He compares those who don’t remain in Him to unfruitful branches that will be cut off and burned.

Paul writes to the Colossians about being  presented “holy, and blameless, and above reproach” to God, but ONLY those who “continue in the faith, grounded and steadfast, and are not moved away from the hope of the gospel

And to the Romans he writes of a promise that  God will give eternal life to those who keep on doing good, but to those that go astray, “God will pour out his great anger on them”

How can we be assured of our salvation?

By continuing IN HIM.

By remaining on the narrow road to life.

If I want to get home at the end of a work day, how can I be assured of getting there?

Firstly I have to get on the right road, then I have to maintain my course, staying on the required route until I arrive. If I do that, avoiding all obstacles and distractions that would hinder or put a halt to my journey I’m assured to get home.

It’s not enough to start the journey home, I have to ensure I continue until I arrive.

It’s not enough to start a life with Christ, we have to ensure we continue it.


I Am Not Ashamed

Too many Christian films I’ve seen have been very disappointing, with poor acting, weak writing, and dodgy theology.

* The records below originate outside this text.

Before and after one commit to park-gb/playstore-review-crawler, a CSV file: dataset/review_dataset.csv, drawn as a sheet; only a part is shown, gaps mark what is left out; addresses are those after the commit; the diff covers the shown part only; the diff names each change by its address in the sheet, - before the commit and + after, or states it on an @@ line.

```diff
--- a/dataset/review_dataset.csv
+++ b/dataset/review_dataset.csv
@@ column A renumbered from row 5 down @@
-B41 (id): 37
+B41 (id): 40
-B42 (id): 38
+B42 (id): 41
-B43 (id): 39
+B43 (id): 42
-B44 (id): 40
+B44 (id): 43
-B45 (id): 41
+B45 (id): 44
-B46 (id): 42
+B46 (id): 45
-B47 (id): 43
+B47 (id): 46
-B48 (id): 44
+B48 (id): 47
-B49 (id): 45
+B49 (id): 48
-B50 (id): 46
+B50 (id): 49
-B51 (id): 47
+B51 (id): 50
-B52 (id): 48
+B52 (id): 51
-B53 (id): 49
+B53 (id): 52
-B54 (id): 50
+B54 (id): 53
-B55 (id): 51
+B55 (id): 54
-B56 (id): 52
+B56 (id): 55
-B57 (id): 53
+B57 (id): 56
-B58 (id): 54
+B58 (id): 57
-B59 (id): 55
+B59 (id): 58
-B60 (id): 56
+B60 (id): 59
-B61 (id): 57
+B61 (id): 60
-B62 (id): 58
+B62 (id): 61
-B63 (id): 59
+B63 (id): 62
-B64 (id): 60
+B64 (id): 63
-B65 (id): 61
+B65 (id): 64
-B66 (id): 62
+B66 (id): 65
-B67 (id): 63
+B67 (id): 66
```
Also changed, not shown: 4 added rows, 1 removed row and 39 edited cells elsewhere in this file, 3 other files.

I Am Not Ashamed is an exception.

It focuses on the faith of Rachel Scott, a student at Columbine school at the time of the shootings in 1999.

Like many normal teenage Christians, she faced difficulties balancing her faith with the societal pressures of peer acceptance: until she chose to not be ashamed of her faith in Jesus, whatever the cost.

The film shows the various relationships, the loyalties, the prejudices, the cliquiness, and the bullying within the school, but without making any individuals, even the eventual perpetrators of the violence, into one dimensional characters.
It even gets the Christian characters right. They come across as real people, facing real life struggles, with faith but no instant, glib solutions to the problems they face.